:: Work item ::
The reply must be the number of lines in the following material that include the word "shields", and nothing more.

:: Record excerpts ::
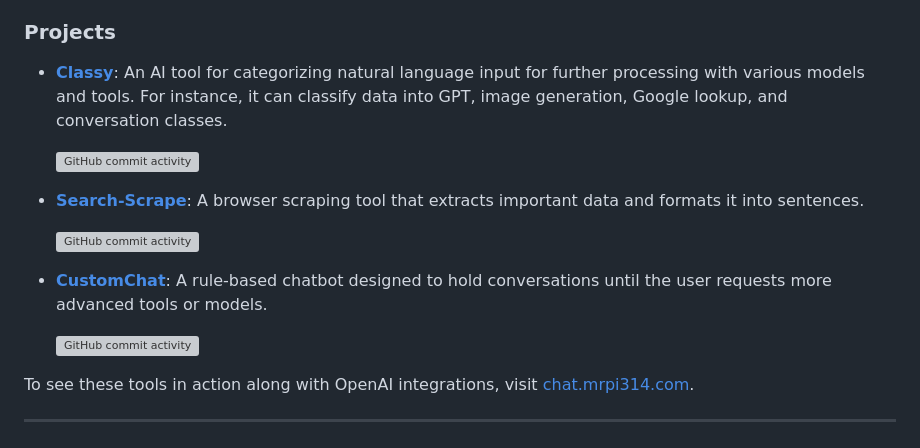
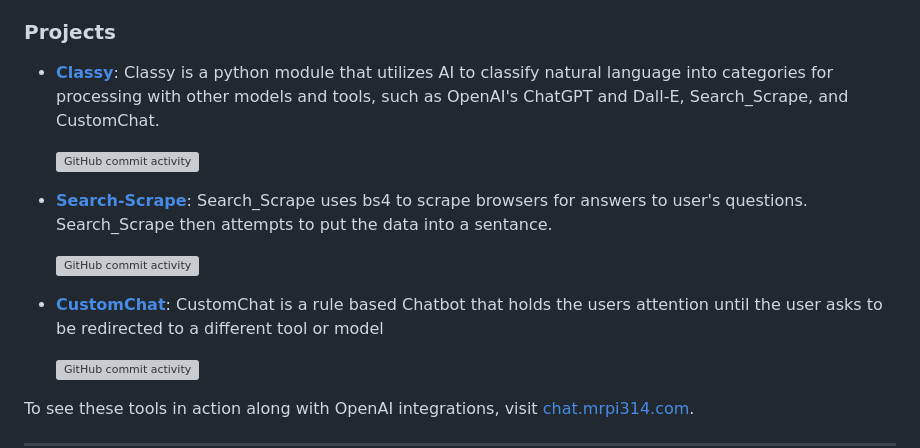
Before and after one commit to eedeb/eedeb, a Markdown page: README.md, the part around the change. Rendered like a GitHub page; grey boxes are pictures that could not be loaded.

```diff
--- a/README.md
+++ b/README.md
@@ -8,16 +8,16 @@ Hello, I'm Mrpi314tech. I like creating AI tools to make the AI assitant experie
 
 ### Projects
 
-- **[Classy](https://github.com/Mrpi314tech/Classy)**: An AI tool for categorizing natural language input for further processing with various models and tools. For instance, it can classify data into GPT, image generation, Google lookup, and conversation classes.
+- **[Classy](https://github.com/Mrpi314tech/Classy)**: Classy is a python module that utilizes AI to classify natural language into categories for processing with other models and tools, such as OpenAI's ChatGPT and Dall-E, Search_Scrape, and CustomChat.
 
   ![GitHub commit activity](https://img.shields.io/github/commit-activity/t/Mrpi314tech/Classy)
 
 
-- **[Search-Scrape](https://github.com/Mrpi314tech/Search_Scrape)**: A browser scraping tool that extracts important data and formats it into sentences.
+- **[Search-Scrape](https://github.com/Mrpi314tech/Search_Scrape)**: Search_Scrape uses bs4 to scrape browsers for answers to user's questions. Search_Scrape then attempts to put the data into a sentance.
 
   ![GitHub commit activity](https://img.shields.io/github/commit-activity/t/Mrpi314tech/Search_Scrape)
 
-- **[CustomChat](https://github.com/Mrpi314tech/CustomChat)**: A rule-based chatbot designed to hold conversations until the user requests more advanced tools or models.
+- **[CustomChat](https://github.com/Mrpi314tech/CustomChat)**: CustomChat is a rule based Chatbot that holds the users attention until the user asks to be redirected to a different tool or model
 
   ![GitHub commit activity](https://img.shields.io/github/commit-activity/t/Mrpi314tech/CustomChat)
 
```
--
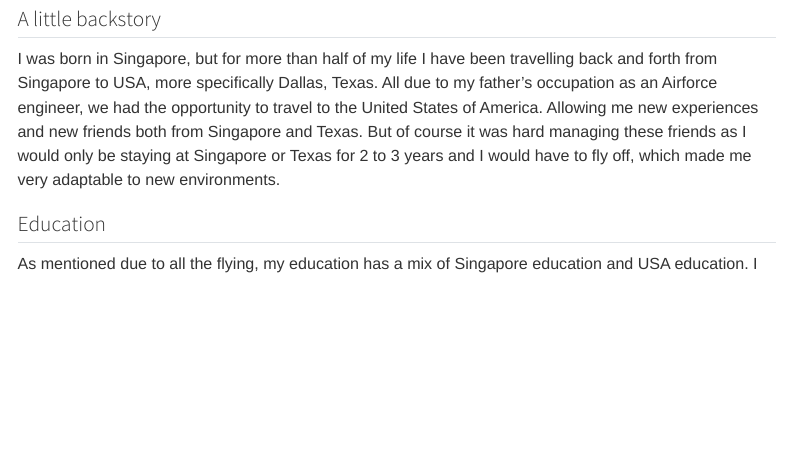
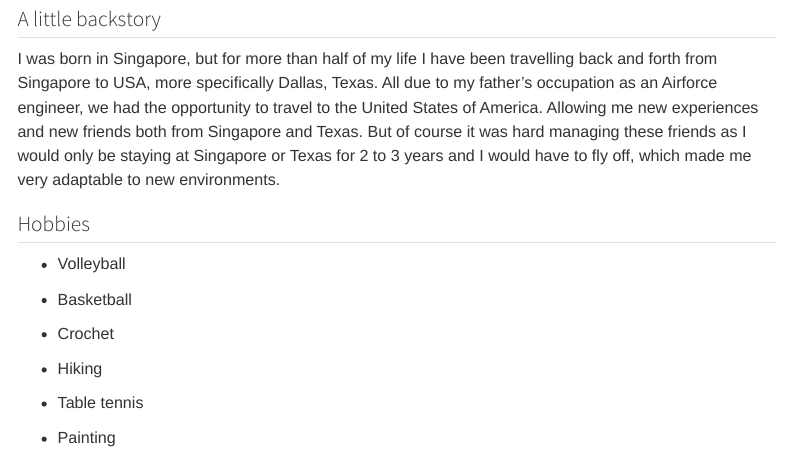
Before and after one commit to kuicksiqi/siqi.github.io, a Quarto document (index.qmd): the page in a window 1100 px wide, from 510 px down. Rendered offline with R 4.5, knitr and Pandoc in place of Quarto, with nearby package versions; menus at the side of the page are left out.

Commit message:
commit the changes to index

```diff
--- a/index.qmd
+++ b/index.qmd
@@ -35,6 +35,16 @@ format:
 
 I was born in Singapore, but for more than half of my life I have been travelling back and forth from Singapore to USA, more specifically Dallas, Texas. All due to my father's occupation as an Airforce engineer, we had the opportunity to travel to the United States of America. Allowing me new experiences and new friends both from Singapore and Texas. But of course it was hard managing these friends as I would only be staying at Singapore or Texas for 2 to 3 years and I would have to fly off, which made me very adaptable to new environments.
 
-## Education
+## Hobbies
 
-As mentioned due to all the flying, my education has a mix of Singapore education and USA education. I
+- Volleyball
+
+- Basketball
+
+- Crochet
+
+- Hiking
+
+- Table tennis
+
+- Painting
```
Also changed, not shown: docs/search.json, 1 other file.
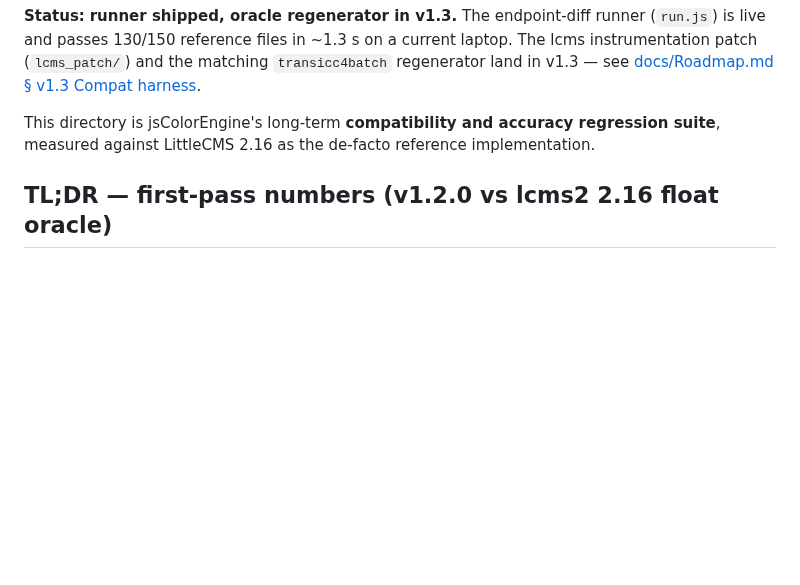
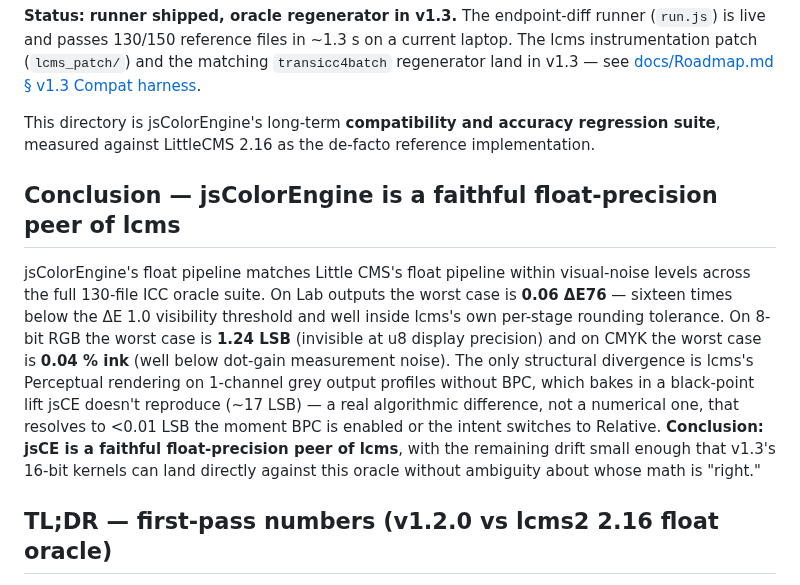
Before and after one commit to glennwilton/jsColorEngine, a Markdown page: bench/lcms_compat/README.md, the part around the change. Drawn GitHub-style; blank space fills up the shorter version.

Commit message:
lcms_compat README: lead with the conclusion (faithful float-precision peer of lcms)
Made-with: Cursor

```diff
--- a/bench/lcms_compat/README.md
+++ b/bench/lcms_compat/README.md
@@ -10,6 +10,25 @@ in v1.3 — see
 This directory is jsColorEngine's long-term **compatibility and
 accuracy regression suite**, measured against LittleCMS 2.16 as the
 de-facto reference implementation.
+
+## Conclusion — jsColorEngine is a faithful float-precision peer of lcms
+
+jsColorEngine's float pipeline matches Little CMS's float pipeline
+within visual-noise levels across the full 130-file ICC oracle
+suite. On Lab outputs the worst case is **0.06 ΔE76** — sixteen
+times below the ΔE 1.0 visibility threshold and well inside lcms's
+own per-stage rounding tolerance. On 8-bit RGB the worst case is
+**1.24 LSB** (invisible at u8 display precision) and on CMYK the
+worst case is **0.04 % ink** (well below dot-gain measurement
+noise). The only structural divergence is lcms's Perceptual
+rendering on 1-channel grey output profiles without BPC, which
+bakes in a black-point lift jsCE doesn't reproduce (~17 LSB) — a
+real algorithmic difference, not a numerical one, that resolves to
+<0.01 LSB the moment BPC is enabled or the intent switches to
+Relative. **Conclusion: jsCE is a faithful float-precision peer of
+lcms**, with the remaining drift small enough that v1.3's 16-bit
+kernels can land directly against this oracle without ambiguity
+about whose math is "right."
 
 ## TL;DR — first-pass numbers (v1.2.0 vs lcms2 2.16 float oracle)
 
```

:: Output for this exercise ::
3